“Rates are still rising, and will continue to rise here on out,” Christine Cooper, chief U.S. economist and managing director at CoStar Group, told MarketWatch in an interview.
But with home prices continuing to be elevated, that has really hurt affordability, she added, and pushed buyers out, which will hurt home sales.
And “it’s going to continue until we’re gonna see some price declines,” Cooper said. “And we’re seeing signs already.”
Sellers were holding out hope that the situation may improve, Ali Wolf, chief economist at Zonda Research, a housing market-research platform, told MarketWatch in an interview on the Barron’s Live podcast.
“What we’re hearing from the sellers’ side is that they definitely feel nervous that they’ve seen demand fall off,” Wolf said.
Builders and realtors initially thought that demand would slow, then recover, she added, but as rates continue to climb higher and consumers pull back, they’re seeing the writing on the wall.

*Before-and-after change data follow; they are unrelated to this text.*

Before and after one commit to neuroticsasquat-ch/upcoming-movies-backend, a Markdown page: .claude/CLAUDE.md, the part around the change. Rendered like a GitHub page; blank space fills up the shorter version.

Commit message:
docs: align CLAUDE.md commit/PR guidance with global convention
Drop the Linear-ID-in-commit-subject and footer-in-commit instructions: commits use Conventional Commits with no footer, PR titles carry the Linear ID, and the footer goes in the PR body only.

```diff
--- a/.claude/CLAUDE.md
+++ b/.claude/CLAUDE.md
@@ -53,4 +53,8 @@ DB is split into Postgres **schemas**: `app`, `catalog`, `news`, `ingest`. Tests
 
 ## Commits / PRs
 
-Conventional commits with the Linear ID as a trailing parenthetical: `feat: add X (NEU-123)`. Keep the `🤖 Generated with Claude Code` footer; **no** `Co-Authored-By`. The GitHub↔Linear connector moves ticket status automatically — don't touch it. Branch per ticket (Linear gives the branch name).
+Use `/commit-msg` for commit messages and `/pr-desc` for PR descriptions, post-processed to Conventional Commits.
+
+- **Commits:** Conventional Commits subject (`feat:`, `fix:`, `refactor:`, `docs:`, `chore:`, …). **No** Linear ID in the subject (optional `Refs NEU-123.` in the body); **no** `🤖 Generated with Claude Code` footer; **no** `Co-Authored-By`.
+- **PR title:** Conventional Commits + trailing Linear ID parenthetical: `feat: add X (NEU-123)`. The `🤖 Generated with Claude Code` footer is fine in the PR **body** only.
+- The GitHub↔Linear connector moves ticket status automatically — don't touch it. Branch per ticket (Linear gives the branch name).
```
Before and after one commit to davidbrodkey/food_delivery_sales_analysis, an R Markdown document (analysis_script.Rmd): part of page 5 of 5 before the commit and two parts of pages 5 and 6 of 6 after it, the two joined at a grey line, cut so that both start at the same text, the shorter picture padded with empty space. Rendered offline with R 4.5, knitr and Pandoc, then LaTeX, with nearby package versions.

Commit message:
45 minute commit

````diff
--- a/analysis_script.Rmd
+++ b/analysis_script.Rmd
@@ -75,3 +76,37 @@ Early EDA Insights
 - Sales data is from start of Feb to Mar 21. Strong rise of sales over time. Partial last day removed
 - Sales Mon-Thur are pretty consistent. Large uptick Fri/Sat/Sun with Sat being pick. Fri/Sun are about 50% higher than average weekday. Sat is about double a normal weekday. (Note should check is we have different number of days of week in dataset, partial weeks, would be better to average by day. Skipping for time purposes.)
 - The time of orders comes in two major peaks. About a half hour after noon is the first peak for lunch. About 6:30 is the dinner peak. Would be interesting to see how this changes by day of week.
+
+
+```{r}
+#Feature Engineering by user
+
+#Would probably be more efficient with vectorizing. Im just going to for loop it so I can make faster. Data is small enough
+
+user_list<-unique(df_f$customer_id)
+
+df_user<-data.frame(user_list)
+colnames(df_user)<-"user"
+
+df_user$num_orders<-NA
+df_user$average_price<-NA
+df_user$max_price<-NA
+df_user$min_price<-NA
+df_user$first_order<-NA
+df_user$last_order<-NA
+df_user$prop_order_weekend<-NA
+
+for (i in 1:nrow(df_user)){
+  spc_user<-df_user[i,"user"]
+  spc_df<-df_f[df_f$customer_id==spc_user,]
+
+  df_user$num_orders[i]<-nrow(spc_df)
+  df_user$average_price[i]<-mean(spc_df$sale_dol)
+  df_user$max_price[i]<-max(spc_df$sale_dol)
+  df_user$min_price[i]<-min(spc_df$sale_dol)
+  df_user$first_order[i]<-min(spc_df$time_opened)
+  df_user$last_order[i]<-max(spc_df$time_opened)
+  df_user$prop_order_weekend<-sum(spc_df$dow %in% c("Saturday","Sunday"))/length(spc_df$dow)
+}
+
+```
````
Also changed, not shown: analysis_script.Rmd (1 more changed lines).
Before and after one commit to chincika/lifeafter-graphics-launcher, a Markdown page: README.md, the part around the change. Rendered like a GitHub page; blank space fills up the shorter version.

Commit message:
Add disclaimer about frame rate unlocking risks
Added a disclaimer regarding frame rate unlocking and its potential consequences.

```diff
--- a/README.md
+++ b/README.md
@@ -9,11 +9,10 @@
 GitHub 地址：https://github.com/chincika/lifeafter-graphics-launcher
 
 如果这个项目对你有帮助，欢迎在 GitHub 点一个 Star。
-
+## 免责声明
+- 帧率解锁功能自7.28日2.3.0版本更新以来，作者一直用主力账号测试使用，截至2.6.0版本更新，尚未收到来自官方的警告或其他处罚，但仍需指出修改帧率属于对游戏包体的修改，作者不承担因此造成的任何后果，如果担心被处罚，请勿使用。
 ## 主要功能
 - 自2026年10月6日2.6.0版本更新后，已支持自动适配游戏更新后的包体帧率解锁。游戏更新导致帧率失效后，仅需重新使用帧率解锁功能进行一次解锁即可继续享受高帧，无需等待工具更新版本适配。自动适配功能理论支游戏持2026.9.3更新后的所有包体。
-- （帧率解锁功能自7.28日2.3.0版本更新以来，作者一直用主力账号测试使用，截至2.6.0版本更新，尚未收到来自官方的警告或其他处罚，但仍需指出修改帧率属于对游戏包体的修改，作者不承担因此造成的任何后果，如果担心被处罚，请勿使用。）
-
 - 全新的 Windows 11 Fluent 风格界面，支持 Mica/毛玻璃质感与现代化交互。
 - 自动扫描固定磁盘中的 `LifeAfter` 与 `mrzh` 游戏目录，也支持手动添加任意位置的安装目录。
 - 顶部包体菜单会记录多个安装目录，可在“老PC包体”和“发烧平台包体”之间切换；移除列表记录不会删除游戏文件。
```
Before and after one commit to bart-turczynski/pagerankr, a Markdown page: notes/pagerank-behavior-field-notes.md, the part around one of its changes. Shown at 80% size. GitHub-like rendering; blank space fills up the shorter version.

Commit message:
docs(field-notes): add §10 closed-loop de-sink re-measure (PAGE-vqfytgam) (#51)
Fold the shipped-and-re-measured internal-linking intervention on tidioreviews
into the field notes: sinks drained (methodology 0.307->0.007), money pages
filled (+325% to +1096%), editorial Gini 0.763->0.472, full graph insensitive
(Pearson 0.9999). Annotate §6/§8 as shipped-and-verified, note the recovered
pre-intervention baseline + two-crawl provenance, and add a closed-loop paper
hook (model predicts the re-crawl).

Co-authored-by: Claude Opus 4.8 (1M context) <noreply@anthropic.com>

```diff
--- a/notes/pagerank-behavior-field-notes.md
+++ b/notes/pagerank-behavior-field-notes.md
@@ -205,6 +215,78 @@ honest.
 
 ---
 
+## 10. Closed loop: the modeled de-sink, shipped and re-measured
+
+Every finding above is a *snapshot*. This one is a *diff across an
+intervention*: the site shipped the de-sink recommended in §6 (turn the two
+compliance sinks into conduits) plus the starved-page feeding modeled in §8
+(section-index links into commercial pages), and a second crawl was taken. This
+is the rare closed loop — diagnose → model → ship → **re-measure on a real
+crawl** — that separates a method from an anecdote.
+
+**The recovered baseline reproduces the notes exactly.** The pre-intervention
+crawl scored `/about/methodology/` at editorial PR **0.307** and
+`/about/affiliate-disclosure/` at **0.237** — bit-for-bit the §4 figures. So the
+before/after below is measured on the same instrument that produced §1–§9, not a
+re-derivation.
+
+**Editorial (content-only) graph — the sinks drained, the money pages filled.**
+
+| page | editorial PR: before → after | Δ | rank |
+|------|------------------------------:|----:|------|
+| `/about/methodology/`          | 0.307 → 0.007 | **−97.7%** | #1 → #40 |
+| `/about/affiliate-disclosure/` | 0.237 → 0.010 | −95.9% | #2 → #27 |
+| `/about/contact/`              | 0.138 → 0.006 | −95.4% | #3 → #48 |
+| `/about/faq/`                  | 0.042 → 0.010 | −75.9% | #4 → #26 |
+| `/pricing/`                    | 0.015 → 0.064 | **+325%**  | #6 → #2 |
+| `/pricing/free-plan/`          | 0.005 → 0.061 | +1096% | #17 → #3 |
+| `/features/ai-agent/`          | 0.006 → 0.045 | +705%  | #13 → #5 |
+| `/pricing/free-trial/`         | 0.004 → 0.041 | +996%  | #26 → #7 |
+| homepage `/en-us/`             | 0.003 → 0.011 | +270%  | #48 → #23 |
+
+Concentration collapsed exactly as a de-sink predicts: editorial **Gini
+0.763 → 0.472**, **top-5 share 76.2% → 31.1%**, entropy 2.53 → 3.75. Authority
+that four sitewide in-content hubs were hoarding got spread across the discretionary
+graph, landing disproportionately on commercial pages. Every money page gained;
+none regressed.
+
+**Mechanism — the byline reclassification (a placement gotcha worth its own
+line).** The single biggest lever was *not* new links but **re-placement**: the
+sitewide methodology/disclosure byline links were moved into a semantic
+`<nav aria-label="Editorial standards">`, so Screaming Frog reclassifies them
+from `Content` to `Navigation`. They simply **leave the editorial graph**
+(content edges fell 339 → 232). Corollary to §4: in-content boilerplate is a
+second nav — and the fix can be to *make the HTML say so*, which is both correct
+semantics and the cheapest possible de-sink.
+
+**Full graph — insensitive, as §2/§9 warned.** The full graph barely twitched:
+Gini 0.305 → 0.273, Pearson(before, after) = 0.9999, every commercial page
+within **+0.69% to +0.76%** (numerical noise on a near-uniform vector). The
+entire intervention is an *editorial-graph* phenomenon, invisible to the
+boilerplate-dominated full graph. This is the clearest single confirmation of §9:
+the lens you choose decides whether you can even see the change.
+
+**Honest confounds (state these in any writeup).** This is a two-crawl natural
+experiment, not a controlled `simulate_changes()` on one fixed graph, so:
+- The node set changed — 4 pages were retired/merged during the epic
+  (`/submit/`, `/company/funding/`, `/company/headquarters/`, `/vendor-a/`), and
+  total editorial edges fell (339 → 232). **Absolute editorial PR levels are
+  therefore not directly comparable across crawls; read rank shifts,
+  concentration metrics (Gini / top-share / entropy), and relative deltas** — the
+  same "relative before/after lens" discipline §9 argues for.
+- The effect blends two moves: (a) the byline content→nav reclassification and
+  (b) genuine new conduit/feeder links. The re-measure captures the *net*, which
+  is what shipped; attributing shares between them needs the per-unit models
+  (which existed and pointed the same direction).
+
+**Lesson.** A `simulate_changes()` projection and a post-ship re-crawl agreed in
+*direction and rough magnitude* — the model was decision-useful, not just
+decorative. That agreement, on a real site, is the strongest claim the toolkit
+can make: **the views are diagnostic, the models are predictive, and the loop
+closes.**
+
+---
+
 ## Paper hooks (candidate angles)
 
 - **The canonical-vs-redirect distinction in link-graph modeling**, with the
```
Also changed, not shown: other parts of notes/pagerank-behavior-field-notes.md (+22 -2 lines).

In a recent survey by Fannie Mae
sentiment among home buyers dropped to the lowest level since 2011: 75% of respondents said that it’s a bad time to buy a home.
They’re saying “It’s not just a couple months, this may be a prolonged slowdown in the housing market,” Wolf said.
Will home prices drop in 2023?
Most economists are forecasting home-price appreciation to slow, and it has. Home prices, in fact, fell slightly on a month-over-month basis.
But others are increasingly talking about how they’re expecting corrections of 5% to 10%.
The median price of an existing home was $389,500, as of August, the National Association of Realtors said.
Mark Zandi of Moody’s Analytics is expecting national home prices to fall 10% peak-to-trough, and by 20% if there is a recession. “Buckle in,” he wrote on Twitter
“Assuming rates remain near their current 6.5% and the economy skirts recession, then national house prices will fall almost 10% peak-to-trough,” he added. “Most of those declines will happen sooner rather than later. And house prices will fall 20% if there is a typical recession.”
— Mark Zandi, chief economist of Moody’s Analytics, on the expected fall in house prices
Ivy Zelman, CEO of Zelman & Associates, expects national home prices to fall 4% in 2023, and 5% in 2024.
One developer, Don Peebles, CEO of Peebles Corporation, is expecting home prices to fall 15 to 20% within the next 18 months, The Real Deal reported on Friday.
Goldman Sachs is expecting home prices to fall 5% to 10% from the peak.
Wolf of Zonda expects a correction of 5% to 10%.
“We think some markets will see a more dramatic drop — some of the markets that had a really massive run up,” Wolf explained. “But they don’t come down anywhere like the Great Recession.”
Parts of the country like the Coachella Valley, Salt Lake City, parts of Denver, Boise, Las Vegas, Phoenix, Austin, all saw prices rise very sharply, she added.
Cooper of CoStar said that she’s seeing prices fall not just in pandemic boomtowns but also in expensive markets like San Francisco, San Jose, San Diego, and Seattle.
“There was a belief among investors and even among the development community that prices could only go up forever,” Wolf said, “and they had to build the homes because we’re so undersupplied.”
She added that there is a “limit to what people are either willing or able to pay.”
Got thoughts on the housing market? Write to MarketWatch reporter Aarthi Swaminathan at firstname.lastname@example.org